This microorganism is the practical example of how bacteria are evolving to resist antibiotics. It has built an armor based on lipopolysaccharide that does not allow the penetration of various drugs, which allows it to continue infecting the human host undisturbed. The antibiotic just discoveredidentified by Claudia Zampaloni, Patrizio Mattei, Konrad Bleicher and colleagues from the pharmaceutical company Roche and Harvard University, is a macrocyclic peptide called zosurabalpine that is based on an unusual mechanism of inhibition of lipid transport, extending this class of antibiotics to other Gram-negative pathogens.

“The creation of new molecules and every advance in scientific research is fundamental. But it is only one side of the coin”, explains a Health doctor Giovanni Maga, director of the Department of Biomedical Sciences of the National Research Council Cnr-Dsb. “Every antibiotic tends to create resistance and trigger bacterial evolution, which is why it is equally essential to find new strategies to control the growth of microbes and learn to best manage the treatments we have. Technological innovations are certainly speeding up research, but there it will take some time before the new molecules discovered, however promising, reach the patients’ bedsides. But the problem of antibiotic resistance is already current and dramatic and this should open our eyes and understand the absolute importance of correct management of the drugs that we have available today”.
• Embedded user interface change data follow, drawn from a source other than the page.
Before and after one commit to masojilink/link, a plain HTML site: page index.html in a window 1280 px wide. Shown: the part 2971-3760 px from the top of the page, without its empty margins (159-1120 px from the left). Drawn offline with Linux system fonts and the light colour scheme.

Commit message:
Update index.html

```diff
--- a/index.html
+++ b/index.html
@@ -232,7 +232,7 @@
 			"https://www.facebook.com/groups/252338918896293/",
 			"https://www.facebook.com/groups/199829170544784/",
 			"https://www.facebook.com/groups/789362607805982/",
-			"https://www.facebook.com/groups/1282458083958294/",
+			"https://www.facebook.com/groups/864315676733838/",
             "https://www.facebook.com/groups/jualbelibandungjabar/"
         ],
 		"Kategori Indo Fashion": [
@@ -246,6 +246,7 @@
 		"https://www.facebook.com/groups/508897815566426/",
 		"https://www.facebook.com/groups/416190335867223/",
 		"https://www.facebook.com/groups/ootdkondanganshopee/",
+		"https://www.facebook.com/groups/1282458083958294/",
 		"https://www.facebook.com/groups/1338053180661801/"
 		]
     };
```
In Italy there is a National plan to combat antibiotic resistance and thanks to Pnrr funds the Inf-Act Foundation“an alliance of 25 public and private research institutions distributed throughout the national territory, of which we at the Cnr are also part, against emerging infectious diseases, which starts from the identification of the main current threats and those that could emerge in the future. And a section was dedicated to drug resistance – continues the virologist -. Training is a pillar, both for researchers and healthcare workers but also for patients. Only with a generation of more aware scientists will it be possible to achieve to new effective discoveries, but to solve the problem we need the commitment of every person who comes into contact with an antibiotic, not just research laboratories, industries, farmers and healthcare personnel”.

An aspect that is too often underestimated is “the management of antibiotics by us end users – concludes Maga -. Taking them preventively is no longer a sustainable approach. If we want the antibiotics at our disposal to work until new ones are authorized molecules, it is absolutely necessary to take them upon medical indication and in the right doses. And when we finish the treatment, the remainder must be disposed of correctly: the drugs must be taken to the appropriate containers present in pharmacies, clinics and hospitals. They must never be thrown into the unsorted rubbish , just as liquids should not be emptied into the kitchen sink or bathroom and then separated into glass. This is because, even if expired, there is always an active ingredient which, spreading in the environment, leads to the selection of new drug-resistant bacteria who in turn may infect us but will resist treatment.” A vicious circle that began when Fleming discovered penicillin in 1928 and which today represents one of the most impactful health challenges of the coming years.

Source link